With six Cherry Republic stores across the state I recognize the huge benefit that these visitors bring to my business. And it’s not just my business — bed and breakfasts, restaurants, outfitters, hotels, gas stations — virtually every area of our local economy is positively affected by our national parks. According to the National Park Service, in 2016 alone spending hit $235 million in communities neighboring national parks. This not only boosts small business but it generates over 3,800 good paying and reliable jobs.

Unfortunately, while our national parks are as popular as ever, many are in need of repairs. Because of aging facilities and unreliable funding, roughly $46 million worth of repairs have accumulated in our state alone. These include crumbling buildings, closed trails, outdated water and electrical systems — things we need to keep our parks accessible, safe and attractive enough so that folks are encouraged to make return visits.

And our state is not alone in terms of crumbling park infrastructure. Across 417 national park sites in our country — which include monuments, battlefields, trails, historic sites, rivers and natural areas — some $11.3 billion of maintenance needs demand our immediate attention.

One bright spot I can see is a bipartisan bill in Congress that would provide dedicated yearly funding to repair and rehabilitate our national parks. The National Park Service Legacy Act (H.R. 2584) has 28 Republicans and 28 Democrats signed on in the House — a level of bipartisanship almost unheard of in Washington these days! A Senate companion bill has been introduced, too. This support bodes well for national parks as Congress may begin debate this year on a larger infrastructure package to invest in improving the nation’s transportation, power, and telecommunications networks, my hope is that national parks’ deferred maintenance needs are part of that conversation.

The other huge benefit to addressing crumbling infrastructure in our national parks is job creation and support. A recent report commissioned by the the Pew Charitable Trusts shows that nationwide fixing our national parks could help create and support 110,000 new jobs. A majority of those jobs would be in non-metro areas, something that would really help rural areas of our state that often struggle through winter when tourism is down. Here in Michigan that investment would support 452 jobs in planning, road building, construction and carpentry, among other positions.

There’s a reason national parks are popular. They are places that tell our unique American story. They teach our children the value of protecting our land and respecting our natural areas. They honor the men and women who fought and died to help make this country what it is today. And they provide a place of solace to the wounded veteran, the adventurous hiker, the one who seeks the road less traveled.

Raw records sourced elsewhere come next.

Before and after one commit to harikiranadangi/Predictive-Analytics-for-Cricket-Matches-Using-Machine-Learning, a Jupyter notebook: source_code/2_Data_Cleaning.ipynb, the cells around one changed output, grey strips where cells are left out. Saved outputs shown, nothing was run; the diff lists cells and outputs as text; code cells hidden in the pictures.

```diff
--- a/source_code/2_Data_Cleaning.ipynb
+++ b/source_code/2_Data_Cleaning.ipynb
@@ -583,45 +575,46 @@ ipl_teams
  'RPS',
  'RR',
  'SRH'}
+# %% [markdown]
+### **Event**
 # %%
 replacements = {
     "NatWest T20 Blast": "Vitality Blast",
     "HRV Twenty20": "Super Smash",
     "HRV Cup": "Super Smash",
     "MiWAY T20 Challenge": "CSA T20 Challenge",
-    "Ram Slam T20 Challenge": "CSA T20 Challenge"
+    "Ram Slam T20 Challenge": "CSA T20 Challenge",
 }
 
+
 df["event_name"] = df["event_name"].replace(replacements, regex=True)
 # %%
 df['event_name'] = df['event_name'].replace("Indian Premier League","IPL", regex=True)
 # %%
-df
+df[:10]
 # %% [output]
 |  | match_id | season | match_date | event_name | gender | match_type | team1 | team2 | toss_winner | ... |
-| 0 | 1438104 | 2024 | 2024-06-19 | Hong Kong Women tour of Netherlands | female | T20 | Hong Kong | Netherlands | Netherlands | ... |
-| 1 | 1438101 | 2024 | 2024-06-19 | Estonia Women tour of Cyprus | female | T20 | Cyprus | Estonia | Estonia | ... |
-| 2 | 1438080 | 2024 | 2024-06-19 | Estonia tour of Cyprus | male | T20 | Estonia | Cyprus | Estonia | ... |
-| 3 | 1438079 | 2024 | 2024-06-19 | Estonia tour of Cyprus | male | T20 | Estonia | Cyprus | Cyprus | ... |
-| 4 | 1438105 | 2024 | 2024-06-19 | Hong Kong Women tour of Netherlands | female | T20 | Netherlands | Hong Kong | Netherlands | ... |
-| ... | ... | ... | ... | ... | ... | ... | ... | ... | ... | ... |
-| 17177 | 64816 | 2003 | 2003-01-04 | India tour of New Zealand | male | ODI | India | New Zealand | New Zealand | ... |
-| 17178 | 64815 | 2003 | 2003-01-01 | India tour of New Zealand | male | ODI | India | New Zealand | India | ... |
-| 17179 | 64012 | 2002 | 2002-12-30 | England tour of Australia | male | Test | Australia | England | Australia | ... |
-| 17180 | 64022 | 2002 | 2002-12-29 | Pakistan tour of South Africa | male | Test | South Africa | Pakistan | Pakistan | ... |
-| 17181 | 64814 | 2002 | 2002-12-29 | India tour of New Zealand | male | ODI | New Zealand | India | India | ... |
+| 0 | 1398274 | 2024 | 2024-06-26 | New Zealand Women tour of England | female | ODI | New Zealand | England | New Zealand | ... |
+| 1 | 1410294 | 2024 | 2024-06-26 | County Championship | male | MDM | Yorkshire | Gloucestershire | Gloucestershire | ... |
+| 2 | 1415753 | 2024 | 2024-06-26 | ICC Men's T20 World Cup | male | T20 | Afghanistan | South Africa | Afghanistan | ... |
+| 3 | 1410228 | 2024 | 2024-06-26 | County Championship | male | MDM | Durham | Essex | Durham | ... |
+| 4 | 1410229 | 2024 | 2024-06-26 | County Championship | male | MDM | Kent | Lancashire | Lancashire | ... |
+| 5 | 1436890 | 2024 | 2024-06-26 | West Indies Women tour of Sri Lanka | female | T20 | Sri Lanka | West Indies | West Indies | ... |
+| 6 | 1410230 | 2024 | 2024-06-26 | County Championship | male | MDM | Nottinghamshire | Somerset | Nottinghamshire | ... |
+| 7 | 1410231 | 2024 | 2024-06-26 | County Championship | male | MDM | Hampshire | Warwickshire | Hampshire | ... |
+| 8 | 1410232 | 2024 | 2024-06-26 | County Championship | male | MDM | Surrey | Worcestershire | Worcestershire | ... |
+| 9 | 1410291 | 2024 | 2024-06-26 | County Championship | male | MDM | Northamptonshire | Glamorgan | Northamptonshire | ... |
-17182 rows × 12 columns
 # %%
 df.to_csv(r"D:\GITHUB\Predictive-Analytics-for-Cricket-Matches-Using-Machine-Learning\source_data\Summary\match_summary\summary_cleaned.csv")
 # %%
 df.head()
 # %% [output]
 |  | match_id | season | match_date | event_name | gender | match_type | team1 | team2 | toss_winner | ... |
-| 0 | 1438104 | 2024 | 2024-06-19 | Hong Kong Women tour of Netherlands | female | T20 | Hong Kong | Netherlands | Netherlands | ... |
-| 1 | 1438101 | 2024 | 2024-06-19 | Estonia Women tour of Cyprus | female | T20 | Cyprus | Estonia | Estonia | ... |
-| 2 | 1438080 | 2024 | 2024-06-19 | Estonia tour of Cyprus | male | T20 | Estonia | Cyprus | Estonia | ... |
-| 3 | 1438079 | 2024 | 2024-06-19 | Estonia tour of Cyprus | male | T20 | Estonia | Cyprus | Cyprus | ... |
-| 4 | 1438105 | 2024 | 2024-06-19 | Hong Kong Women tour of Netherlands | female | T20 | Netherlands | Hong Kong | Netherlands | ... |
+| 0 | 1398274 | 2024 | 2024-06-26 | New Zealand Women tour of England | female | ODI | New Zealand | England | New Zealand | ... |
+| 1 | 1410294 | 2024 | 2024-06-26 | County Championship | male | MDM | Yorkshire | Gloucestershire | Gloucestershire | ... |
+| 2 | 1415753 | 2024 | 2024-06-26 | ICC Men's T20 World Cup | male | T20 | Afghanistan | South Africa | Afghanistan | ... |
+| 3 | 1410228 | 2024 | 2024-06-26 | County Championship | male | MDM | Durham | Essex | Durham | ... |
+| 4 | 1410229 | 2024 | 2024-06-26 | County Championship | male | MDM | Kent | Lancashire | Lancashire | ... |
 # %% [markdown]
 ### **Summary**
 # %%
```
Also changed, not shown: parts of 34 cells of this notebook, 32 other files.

That’s why we owe it to ourselves and to those who come after us to preserve and protect our national parks. As a business owner I hope that our congressional leaders in Michigan will stand with us to get the job done.

Bob Sutherland is president of Glen Arbor-based Cherry Republic, the world’s largest exclusive retailer of cherry products and gifts.